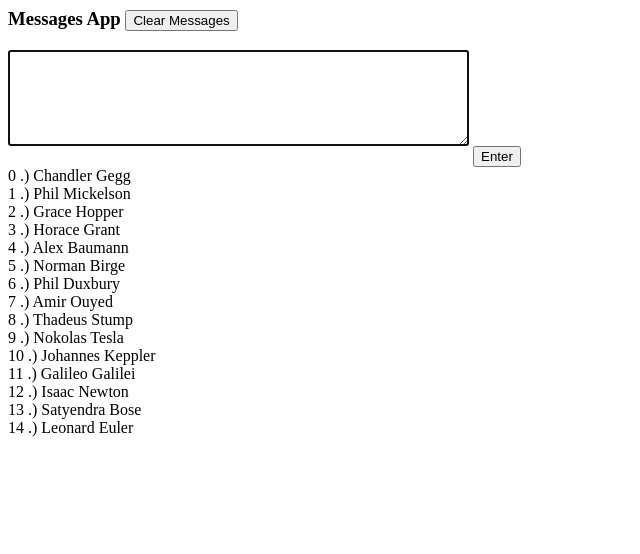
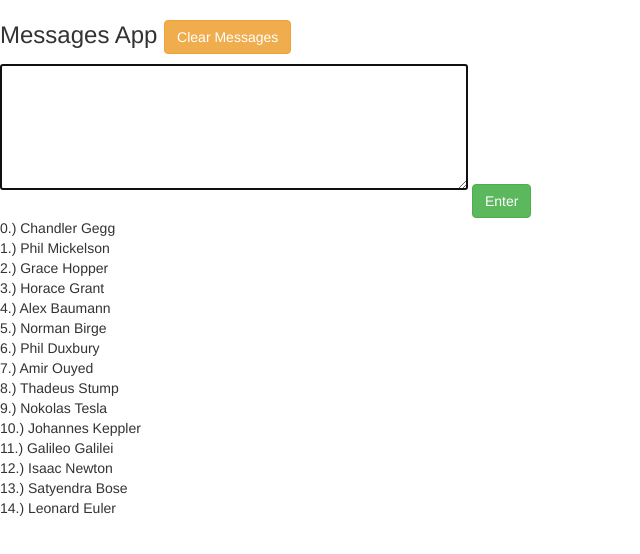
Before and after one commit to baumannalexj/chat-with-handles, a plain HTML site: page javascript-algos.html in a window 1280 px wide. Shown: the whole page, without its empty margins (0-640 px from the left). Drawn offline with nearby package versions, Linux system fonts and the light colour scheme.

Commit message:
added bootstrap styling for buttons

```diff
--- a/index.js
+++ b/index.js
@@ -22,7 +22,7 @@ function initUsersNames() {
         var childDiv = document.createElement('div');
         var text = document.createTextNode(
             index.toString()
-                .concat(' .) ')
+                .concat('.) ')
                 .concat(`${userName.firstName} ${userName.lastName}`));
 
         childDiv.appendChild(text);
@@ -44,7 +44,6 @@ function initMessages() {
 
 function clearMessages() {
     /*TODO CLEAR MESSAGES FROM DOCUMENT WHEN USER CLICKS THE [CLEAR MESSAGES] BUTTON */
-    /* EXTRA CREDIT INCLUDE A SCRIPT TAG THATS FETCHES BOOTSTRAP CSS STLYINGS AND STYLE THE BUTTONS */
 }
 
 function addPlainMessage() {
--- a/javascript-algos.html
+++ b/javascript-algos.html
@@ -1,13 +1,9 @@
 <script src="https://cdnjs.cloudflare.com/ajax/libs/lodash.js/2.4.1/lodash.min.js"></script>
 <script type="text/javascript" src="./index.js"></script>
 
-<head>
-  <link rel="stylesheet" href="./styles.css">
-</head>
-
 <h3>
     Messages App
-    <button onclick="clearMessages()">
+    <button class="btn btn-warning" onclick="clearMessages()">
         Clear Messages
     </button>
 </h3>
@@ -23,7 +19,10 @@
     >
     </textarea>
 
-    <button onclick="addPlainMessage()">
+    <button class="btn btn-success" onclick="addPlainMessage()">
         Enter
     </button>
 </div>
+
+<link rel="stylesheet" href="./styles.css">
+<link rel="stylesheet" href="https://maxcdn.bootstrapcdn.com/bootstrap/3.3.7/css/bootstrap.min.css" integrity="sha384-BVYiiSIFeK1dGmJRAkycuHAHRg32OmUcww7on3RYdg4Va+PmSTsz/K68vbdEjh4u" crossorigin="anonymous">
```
────────────────────────────────────────
▸ **Exercise requirements**
The word is "class". Copy every line above where it appears.

▸ **Response for this exercise**
+    <button class="btn btn-warning" onclick="clearMessages()">
+    <button class="btn btn-success" onclick="addPlainMessage()">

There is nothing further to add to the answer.